WHAT TO DO – Your task is to filter the data below down to the lines holding "Also".
DATA SHOWN Block Start
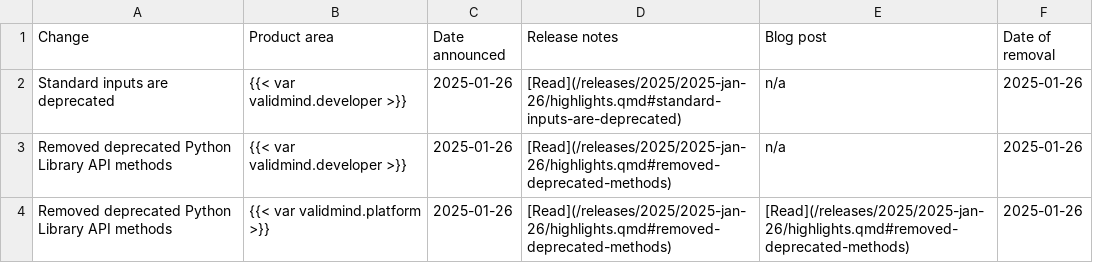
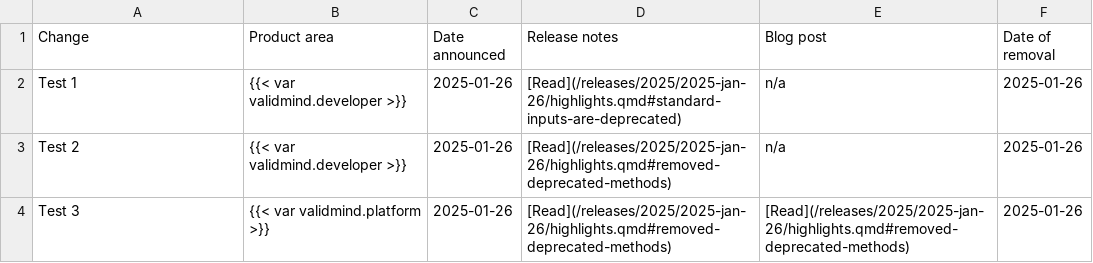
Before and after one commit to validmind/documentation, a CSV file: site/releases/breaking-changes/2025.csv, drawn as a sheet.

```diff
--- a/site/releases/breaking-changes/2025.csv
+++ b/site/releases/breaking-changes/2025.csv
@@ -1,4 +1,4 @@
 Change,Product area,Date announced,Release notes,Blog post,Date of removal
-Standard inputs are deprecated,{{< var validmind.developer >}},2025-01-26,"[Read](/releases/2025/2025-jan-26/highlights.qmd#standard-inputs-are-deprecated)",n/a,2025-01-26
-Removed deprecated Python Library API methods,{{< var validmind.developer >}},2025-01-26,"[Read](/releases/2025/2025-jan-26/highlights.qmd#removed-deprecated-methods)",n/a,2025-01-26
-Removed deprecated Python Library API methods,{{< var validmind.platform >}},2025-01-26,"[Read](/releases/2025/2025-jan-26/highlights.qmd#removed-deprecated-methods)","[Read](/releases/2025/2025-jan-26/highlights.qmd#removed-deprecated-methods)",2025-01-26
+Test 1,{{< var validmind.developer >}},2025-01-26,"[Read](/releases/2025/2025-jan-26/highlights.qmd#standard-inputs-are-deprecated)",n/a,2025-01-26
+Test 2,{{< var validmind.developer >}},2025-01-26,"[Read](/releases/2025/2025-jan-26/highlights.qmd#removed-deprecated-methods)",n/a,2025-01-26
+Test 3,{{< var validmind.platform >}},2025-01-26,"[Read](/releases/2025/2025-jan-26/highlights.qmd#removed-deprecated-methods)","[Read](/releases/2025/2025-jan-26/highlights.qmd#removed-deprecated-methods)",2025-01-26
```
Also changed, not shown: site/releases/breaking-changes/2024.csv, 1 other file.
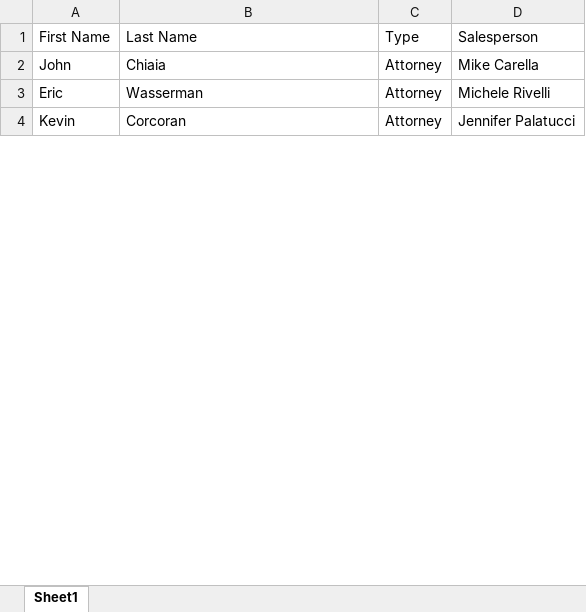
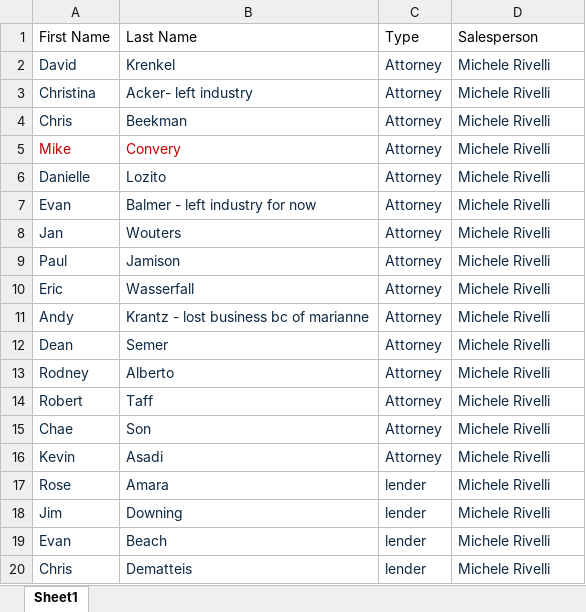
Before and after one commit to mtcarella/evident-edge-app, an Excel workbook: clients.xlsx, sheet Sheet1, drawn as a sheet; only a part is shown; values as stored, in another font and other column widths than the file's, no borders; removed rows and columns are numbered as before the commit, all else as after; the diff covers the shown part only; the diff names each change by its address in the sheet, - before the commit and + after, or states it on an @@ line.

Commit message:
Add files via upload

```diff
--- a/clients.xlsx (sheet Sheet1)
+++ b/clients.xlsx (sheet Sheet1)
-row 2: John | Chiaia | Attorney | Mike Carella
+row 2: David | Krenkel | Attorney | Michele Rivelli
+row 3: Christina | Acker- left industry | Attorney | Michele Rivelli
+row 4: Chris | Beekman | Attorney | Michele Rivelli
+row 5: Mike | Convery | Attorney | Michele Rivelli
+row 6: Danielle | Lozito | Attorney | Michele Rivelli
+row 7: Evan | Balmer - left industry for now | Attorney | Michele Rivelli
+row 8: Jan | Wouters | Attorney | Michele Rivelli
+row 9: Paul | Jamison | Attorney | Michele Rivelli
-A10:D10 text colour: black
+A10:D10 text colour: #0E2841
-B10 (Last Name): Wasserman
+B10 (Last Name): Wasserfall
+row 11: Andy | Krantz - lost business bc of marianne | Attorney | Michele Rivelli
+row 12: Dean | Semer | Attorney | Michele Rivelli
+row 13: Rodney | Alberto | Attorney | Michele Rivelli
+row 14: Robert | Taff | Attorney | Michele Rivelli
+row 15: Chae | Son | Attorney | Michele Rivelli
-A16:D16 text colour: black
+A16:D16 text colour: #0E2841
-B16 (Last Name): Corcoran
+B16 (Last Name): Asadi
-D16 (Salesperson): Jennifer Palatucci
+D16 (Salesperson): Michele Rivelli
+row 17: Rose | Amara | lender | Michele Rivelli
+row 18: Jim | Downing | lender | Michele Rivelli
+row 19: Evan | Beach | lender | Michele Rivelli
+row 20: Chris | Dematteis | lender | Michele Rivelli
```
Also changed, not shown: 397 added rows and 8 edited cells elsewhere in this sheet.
DATA SHOWN Block End
DATA SHOWN Block Start
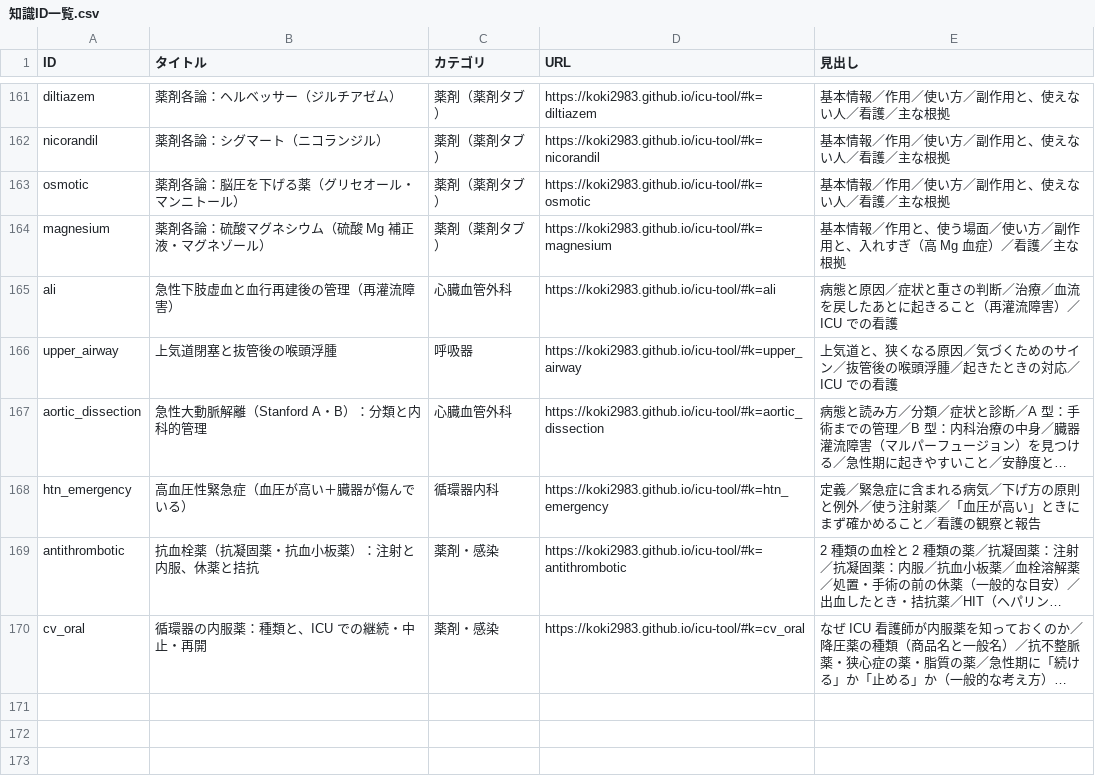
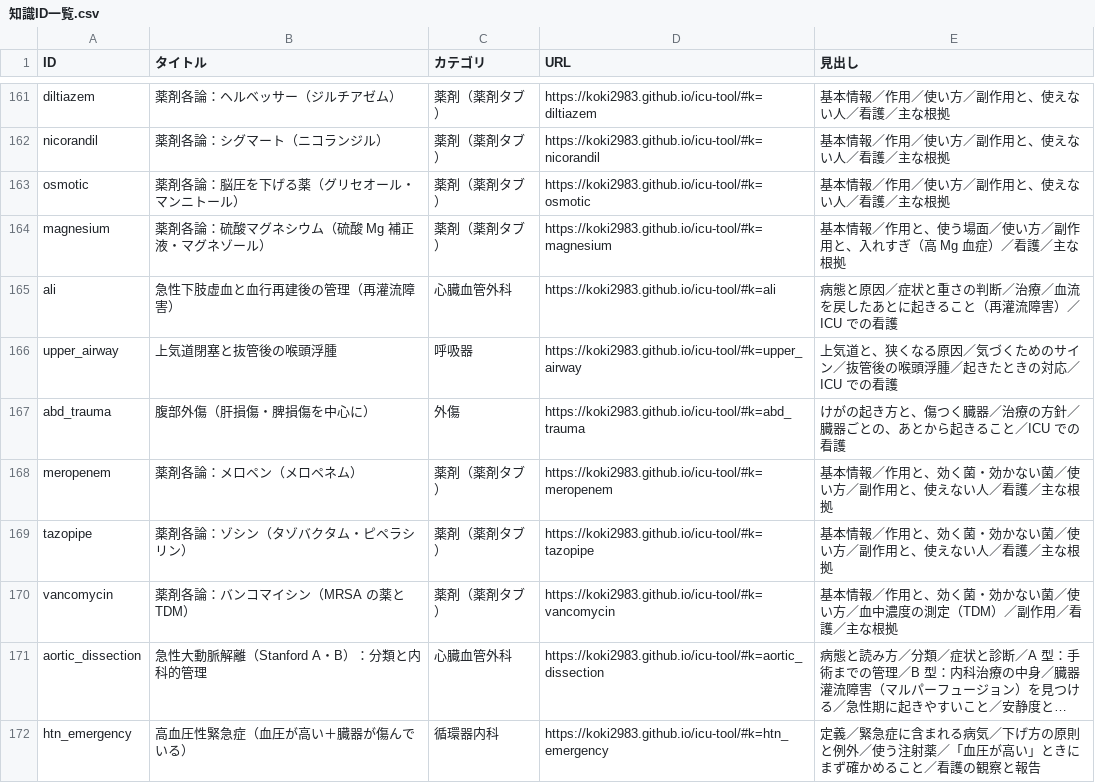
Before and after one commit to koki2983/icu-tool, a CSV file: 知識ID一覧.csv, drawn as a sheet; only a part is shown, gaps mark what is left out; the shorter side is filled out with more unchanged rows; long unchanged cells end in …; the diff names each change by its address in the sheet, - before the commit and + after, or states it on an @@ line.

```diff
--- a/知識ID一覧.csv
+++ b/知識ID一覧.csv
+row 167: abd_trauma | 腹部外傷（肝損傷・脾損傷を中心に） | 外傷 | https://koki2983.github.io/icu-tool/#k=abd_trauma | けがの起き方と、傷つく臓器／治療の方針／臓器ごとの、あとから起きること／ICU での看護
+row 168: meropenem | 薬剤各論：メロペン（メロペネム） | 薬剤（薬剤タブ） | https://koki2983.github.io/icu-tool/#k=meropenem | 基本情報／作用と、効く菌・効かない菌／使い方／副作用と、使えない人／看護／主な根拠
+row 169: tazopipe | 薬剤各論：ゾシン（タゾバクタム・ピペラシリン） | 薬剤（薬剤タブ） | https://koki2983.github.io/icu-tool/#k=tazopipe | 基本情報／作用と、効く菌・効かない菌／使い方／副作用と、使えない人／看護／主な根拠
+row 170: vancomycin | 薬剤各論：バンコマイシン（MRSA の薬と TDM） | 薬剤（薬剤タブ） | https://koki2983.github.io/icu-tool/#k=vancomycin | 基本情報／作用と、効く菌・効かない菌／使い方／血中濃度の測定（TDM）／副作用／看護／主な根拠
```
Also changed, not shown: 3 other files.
DATA SHOWN Block End
WRITTEN RESPONSE –
Also changed, not shown: site/releases/breaking-changes/2024.csv, 1 other file.
Also changed, not shown: 397 added rows and 8 edited cells elsewhere in this sheet.
Also changed, not shown: 3 other files.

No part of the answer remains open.